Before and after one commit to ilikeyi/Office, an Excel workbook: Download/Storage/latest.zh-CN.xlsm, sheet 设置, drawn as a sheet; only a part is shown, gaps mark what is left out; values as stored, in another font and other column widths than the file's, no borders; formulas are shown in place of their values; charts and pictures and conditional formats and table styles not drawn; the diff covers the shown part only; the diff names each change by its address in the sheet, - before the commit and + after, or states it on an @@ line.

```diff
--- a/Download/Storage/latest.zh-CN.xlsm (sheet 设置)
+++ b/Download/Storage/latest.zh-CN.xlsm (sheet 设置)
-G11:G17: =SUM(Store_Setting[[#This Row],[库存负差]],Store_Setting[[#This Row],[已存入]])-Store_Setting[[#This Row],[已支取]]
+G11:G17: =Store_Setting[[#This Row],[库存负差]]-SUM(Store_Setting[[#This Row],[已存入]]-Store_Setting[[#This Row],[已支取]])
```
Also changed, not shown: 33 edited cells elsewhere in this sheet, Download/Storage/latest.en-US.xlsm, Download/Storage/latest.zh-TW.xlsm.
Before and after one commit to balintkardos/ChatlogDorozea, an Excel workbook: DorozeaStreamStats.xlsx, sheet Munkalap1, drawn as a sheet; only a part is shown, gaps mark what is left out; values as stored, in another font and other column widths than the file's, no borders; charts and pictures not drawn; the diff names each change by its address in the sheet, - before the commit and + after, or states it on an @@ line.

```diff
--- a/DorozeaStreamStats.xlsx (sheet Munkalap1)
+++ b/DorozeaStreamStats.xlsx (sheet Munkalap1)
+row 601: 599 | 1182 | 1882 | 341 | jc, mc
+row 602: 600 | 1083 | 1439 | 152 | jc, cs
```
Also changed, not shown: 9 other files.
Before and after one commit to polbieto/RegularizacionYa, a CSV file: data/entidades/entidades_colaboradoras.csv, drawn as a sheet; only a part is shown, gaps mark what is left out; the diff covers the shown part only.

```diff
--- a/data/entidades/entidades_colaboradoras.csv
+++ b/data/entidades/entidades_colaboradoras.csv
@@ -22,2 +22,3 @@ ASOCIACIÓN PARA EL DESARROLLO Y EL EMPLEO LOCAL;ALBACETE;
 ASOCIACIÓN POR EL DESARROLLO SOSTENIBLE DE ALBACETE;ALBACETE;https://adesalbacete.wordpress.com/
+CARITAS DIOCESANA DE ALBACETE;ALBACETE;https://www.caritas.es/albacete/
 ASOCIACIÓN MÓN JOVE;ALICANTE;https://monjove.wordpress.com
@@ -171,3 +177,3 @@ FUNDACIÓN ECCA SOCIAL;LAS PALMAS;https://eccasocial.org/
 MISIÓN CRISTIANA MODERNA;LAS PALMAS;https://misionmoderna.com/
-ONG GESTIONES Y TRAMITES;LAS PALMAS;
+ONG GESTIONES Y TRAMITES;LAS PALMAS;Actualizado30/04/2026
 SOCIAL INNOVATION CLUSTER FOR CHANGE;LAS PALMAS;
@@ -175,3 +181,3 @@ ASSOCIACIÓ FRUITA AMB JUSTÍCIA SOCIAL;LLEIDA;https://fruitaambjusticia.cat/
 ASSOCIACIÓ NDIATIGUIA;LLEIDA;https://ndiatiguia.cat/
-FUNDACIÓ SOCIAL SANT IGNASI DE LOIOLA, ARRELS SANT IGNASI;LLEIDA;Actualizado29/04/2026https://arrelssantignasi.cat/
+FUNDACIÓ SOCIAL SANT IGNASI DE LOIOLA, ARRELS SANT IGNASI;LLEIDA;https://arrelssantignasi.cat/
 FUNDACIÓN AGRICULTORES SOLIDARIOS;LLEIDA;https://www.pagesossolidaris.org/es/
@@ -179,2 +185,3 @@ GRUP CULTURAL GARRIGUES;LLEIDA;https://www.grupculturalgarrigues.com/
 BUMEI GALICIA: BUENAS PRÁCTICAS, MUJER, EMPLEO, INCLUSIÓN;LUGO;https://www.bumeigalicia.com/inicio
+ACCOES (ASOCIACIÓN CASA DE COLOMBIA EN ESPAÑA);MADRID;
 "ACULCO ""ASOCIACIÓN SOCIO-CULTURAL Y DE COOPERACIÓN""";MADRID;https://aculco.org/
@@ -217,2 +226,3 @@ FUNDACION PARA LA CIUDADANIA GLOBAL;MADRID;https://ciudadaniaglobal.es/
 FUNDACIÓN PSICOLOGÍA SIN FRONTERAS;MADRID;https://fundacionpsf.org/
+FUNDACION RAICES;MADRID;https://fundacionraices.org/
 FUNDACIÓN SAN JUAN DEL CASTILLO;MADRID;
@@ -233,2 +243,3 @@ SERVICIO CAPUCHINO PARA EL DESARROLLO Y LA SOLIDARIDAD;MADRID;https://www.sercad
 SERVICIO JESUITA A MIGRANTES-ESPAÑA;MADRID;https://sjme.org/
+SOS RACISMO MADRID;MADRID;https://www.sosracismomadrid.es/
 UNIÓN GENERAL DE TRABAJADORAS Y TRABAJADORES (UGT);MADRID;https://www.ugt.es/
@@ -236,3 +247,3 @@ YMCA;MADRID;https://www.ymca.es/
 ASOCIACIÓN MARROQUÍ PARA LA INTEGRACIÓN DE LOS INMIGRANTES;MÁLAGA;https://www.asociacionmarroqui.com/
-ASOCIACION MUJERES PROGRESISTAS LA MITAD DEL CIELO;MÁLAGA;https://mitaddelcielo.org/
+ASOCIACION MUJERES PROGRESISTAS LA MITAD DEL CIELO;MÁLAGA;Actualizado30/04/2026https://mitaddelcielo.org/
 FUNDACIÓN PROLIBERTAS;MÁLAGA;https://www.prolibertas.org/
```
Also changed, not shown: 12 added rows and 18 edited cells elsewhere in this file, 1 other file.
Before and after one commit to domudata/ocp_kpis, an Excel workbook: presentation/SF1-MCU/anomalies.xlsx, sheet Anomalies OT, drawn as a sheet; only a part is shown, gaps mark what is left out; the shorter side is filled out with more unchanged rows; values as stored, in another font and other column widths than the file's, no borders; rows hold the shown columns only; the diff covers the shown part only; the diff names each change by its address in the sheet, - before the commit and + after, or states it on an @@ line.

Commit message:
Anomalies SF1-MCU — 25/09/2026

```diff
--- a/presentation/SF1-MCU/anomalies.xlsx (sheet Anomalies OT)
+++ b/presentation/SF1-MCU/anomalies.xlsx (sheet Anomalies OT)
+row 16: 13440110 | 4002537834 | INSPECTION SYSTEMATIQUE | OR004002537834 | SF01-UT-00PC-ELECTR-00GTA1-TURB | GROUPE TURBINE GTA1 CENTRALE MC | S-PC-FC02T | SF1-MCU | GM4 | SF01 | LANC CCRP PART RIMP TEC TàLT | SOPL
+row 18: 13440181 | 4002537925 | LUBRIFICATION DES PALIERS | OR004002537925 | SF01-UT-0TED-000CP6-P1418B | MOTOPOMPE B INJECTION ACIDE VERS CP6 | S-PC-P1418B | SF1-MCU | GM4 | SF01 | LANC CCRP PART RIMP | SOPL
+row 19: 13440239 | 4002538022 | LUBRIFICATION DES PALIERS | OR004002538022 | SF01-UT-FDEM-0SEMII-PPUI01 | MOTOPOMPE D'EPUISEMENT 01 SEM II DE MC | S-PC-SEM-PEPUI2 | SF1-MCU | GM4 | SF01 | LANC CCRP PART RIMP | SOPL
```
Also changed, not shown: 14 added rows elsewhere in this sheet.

### Work request:
What lines of the preceding data include the string "MITAD"? Pull them out.

### Expected answer:
-ASOCIACION MUJERES PROGRESISTAS LA MITAD DEL CIELO;MÁLAGA;https://mitaddelcielo.org/
+ASOCIACION MUJERES PROGRESISTAS LA MITAD DEL CIELO;MÁLAGA;Actualizado30/04/2026https://mitaddelcielo.org/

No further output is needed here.